> [ASSIGNMENT]
Output the listing word for word, minus pictures.

──────────

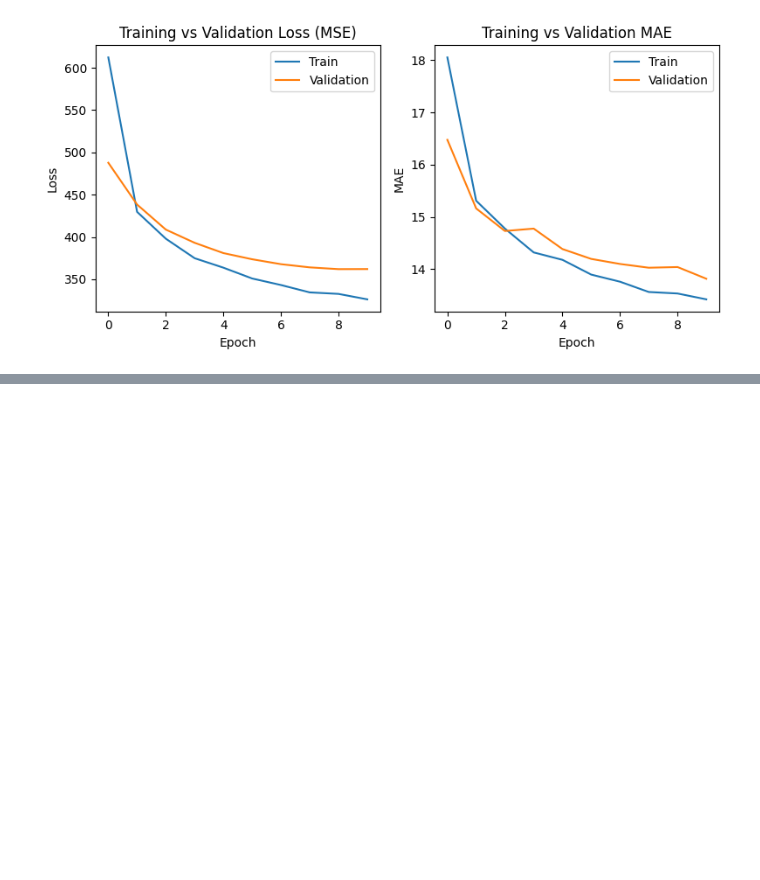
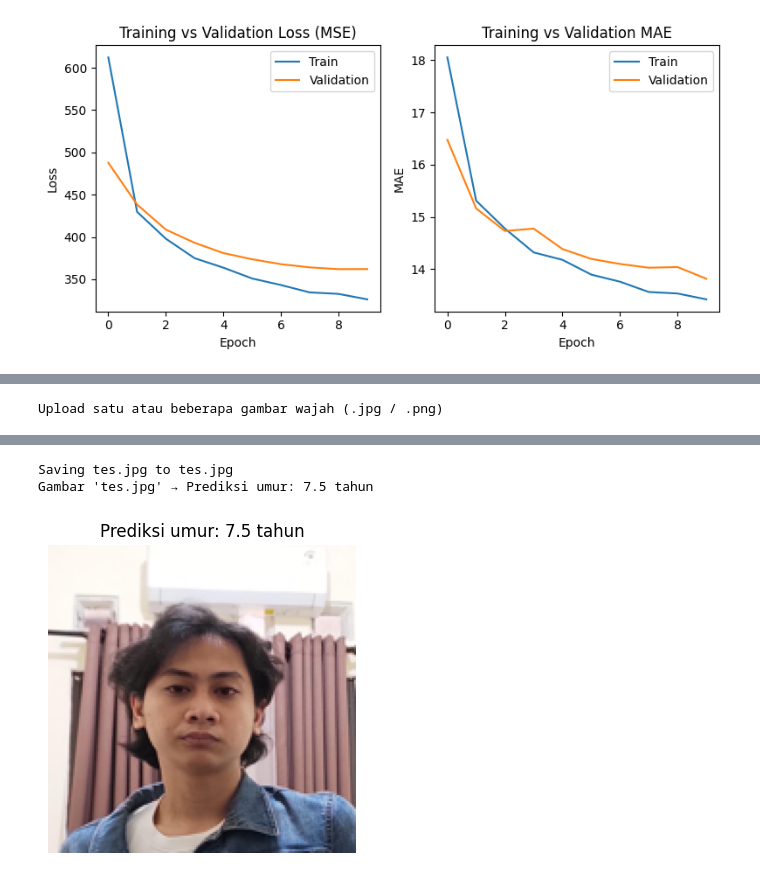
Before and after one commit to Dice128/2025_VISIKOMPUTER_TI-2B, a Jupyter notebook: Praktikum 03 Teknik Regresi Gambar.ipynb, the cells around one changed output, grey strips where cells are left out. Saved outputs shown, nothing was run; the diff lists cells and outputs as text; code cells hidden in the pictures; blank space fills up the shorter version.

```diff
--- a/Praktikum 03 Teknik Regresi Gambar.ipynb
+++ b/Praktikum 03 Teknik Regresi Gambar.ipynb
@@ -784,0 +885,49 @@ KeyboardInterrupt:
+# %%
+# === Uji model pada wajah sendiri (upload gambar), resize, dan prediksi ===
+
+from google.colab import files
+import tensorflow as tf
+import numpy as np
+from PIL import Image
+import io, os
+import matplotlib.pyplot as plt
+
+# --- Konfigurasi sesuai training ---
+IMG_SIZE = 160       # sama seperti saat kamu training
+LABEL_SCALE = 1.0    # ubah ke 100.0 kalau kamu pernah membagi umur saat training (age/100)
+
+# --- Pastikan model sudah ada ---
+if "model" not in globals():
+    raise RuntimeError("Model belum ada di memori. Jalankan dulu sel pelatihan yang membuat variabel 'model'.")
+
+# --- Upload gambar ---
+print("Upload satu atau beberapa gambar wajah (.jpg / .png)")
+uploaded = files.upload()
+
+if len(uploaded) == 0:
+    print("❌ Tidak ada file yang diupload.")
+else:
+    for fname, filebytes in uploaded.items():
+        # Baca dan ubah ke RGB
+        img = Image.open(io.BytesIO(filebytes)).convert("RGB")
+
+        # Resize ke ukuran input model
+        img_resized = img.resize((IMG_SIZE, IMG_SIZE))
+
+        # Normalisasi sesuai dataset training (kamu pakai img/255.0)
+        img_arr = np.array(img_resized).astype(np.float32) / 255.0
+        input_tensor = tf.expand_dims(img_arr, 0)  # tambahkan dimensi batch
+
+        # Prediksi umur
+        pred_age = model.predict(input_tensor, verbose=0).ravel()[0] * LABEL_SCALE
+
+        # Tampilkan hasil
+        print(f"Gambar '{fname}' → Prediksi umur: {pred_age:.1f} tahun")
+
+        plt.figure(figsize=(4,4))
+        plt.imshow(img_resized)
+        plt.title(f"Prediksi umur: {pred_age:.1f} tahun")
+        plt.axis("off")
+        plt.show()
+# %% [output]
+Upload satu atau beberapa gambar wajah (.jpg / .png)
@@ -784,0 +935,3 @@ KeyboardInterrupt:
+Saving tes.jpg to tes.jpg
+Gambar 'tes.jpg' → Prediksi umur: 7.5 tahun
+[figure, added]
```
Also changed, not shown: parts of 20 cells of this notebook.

──────────

> [ANSWER BELOW]
Before and after one commit to Dice128/2025_VISIKOMPUTER_TI-2B, a Jupyter notebook: Praktikum 03 Teknik Regresi Gambar.ipynb, the cells around one changed output, grey strips where cells are left out. Saved outputs shown, nothing was run; the diff lists cells and outputs as text; code cells hidden in the pictures; blank space fills up the shorter version.

```diff
--- a/Praktikum 03 Teknik Regresi Gambar.ipynb
+++ b/Praktikum 03 Teknik Regresi Gambar.ipynb
@@ -784,0 +885,49 @@ KeyboardInterrupt:
+# %%
+# === Uji model pada wajah sendiri (upload gambar), resize, dan prediksi ===
+
+from google.colab import files
+import tensorflow as tf
+import numpy as np
+from PIL import Image
+import io, os
+import matplotlib.pyplot as plt
+
+# --- Konfigurasi sesuai training ---
+IMG_SIZE = 160       # sama seperti saat kamu training
+LABEL_SCALE = 1.0    # ubah ke 100.0 kalau kamu pernah membagi umur saat training (age/100)
+
+# --- Pastikan model sudah ada ---
+if "model" not in globals():
+    raise RuntimeError("Model belum ada di memori. Jalankan dulu sel pelatihan yang membuat variabel 'model'.")
+
+# --- Upload gambar ---
+print("Upload satu atau beberapa gambar wajah (.jpg / .png)")
+uploaded = files.upload()
+
+if len(uploaded) == 0:
+    print("❌ Tidak ada file yang diupload.")
+else:
+    for fname, filebytes in uploaded.items():
+        # Baca dan ubah ke RGB
+        img = Image.open(io.BytesIO(filebytes)).convert("RGB")
+
+        # Resize ke ukuran input model
+        img_resized = img.resize((IMG_SIZE, IMG_SIZE))
+
+        # Normalisasi sesuai dataset training (kamu pakai img/255.0)
+        img_arr = np.array(img_resized).astype(np.float32) / 255.0
+        input_tensor = tf.expand_dims(img_arr, 0)  # tambahkan dimensi batch
+
+        # Prediksi umur
+        pred_age = model.predict(input_tensor, verbose=0).ravel()[0] * LABEL_SCALE
+
+        # Tampilkan hasil
+        print(f"Gambar '{fname}' → Prediksi umur: {pred_age:.1f} tahun")
+
+        plt.figure(figsize=(4,4))
+        plt.imshow(img_resized)
+        plt.title(f"Prediksi umur: {pred_age:.1f} tahun")
+        plt.axis("off")
+        plt.show()
+# %% [output]
+Upload satu atau beberapa gambar wajah (.jpg / .png)
@@ -784,0 +935,3 @@ KeyboardInterrupt:
+Saving tes.jpg to tes.jpg
+Gambar 'tes.jpg' → Prediksi umur: 7.5 tahun
+[figure, added]
```
Also changed, not shown: parts of 20 cells of this notebook.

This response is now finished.